- Find the best location. It should be one that receives enough light, has high humidity, and is warm during the night. Keep your calathea away from drafty locations.
- Manage your watering. Never too much but never too little is the drill for calathea. Check the condition of the soil before watering. Allow the top 2 inches to dry out first.
- Always dilute fertilizers. Calatheas have a very poor tolerance for salts. They can easily develop fertilizer burns so be careful with your fertilizer application.
- Be mindful of the changes in temperatures. When it hits lower than 60oF (15oC), be prepared to protect your calathea from frost. Provide insulation before it’s too late.

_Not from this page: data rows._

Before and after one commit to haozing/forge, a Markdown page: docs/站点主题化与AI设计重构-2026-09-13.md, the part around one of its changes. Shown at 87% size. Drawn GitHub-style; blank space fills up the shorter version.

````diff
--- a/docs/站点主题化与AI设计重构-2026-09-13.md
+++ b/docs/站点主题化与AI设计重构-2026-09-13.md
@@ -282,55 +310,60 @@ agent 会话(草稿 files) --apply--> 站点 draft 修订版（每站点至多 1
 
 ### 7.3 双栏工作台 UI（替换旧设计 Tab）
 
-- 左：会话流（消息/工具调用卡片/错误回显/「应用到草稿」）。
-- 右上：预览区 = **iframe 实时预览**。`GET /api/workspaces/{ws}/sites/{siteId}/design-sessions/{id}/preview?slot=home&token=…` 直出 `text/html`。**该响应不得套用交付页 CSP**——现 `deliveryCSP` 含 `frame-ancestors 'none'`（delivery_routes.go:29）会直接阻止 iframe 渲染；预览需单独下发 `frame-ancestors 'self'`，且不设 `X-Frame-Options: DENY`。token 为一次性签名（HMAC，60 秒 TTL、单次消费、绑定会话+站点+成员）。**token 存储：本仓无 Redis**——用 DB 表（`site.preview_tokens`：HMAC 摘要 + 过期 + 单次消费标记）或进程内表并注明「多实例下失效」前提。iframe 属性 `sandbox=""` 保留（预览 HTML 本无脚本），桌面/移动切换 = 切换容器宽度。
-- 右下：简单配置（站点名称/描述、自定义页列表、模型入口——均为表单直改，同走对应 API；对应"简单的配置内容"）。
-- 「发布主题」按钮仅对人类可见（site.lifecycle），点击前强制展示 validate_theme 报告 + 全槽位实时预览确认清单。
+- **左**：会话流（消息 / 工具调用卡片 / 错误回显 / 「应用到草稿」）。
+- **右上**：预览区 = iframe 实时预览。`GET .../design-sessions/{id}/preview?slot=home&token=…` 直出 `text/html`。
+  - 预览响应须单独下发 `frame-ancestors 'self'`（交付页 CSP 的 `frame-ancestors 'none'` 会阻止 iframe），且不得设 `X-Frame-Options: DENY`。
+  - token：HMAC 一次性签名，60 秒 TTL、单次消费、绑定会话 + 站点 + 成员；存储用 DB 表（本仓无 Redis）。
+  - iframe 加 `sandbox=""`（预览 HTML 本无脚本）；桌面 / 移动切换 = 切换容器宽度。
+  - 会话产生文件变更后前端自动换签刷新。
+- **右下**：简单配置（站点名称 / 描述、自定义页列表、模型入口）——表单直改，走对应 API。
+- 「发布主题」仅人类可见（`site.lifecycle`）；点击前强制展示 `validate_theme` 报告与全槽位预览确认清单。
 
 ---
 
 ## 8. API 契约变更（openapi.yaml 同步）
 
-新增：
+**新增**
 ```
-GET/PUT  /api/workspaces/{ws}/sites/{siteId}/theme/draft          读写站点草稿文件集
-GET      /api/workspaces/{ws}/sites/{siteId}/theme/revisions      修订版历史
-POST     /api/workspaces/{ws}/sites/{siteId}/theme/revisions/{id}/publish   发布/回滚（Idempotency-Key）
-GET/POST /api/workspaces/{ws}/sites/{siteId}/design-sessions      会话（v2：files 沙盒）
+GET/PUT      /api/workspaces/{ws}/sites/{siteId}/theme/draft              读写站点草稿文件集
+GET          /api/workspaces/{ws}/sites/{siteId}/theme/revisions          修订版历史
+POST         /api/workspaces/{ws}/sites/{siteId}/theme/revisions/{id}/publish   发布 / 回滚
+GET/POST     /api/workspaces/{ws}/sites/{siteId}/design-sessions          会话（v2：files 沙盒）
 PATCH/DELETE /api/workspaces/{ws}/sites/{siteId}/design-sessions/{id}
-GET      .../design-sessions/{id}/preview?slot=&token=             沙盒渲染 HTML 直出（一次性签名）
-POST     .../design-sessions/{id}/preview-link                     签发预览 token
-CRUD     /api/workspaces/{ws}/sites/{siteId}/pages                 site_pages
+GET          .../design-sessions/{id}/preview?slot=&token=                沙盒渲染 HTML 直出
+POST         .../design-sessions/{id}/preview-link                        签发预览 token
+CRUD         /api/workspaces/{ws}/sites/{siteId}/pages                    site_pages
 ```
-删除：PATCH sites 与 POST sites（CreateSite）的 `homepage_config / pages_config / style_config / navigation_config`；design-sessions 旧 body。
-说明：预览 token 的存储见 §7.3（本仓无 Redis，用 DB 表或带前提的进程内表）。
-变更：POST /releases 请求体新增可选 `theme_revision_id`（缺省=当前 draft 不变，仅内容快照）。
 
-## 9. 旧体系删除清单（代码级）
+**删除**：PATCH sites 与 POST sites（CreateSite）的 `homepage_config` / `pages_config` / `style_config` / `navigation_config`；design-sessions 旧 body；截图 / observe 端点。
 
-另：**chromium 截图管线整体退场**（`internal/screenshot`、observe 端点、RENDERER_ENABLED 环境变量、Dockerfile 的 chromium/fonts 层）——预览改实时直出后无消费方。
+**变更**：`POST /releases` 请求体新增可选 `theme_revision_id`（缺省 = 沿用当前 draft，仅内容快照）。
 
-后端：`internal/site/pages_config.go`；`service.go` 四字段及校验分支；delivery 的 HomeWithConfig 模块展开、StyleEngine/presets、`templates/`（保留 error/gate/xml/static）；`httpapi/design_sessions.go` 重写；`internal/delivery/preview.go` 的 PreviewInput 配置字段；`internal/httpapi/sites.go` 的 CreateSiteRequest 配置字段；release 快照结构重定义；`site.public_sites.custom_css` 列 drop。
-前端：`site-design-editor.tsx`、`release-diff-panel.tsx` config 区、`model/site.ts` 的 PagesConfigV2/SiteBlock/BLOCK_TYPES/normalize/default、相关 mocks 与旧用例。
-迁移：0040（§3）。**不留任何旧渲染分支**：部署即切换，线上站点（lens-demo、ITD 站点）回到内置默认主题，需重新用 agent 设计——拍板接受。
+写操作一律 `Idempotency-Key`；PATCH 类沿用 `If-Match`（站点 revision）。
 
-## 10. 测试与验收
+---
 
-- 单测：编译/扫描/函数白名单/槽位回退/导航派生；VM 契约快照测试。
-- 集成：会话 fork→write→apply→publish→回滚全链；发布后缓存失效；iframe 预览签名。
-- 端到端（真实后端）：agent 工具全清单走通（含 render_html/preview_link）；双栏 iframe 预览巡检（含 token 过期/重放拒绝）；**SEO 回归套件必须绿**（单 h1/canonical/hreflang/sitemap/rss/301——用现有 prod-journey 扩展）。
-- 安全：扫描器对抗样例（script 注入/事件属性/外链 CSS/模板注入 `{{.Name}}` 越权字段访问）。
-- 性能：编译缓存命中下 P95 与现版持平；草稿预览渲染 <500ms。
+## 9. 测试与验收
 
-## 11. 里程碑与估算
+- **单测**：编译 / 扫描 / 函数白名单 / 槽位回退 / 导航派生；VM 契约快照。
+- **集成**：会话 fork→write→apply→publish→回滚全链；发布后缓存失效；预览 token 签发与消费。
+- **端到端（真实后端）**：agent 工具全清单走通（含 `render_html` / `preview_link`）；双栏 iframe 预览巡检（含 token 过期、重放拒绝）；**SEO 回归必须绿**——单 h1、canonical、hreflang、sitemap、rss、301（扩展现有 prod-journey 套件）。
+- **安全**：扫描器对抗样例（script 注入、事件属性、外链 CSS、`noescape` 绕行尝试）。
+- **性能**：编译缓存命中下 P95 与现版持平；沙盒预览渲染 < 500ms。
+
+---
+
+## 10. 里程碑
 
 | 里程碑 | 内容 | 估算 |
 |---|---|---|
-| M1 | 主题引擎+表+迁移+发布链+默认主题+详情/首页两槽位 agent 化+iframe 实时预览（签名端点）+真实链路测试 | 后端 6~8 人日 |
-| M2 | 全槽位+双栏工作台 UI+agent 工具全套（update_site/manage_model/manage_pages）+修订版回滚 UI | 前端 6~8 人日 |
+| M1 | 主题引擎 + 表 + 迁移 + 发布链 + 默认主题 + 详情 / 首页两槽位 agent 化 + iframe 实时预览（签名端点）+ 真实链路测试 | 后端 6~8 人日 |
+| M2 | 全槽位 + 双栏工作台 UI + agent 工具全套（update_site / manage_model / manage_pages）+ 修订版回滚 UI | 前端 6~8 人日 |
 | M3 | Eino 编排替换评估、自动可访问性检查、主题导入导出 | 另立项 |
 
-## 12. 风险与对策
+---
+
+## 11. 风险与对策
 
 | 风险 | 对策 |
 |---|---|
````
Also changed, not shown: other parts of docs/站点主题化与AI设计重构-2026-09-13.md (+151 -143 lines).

- Never be afraid to get rid of calatheas that are already in bad shape. Sometimes, letting go is the best thing to be able to save what’s left. This is true, especially with diseased plants.
- Regularly check on your calathea. Treat them like your babies. This will give you the chance to spot any problem before they blow up into something really serious.
- Double-check your plant before bringing it inside your home. Moving your calathea outdoors is beneficial to the plant. But, make sure that you check them for any presence of pests before you bring them inside again.
- Keep the growing conditions at its best as much as possible. Surely there are changes that happen in our environment that we can’t control. As a plant parent, it’s your responsibility to find ways to keep your calathea as safe as possible.
Generally, taking care of a calathea plant will require more effort than with other indoor plants. It is considered as a high maintenance houseplant. This means that you can’t be procrastinating when it comes to tending a calathea.
But what it requires for care and maintenance, it compensates with its beauty. Give the calathea what it needs and it will never disappoint you. The stunning leaves that it will parade will be your greatest prize.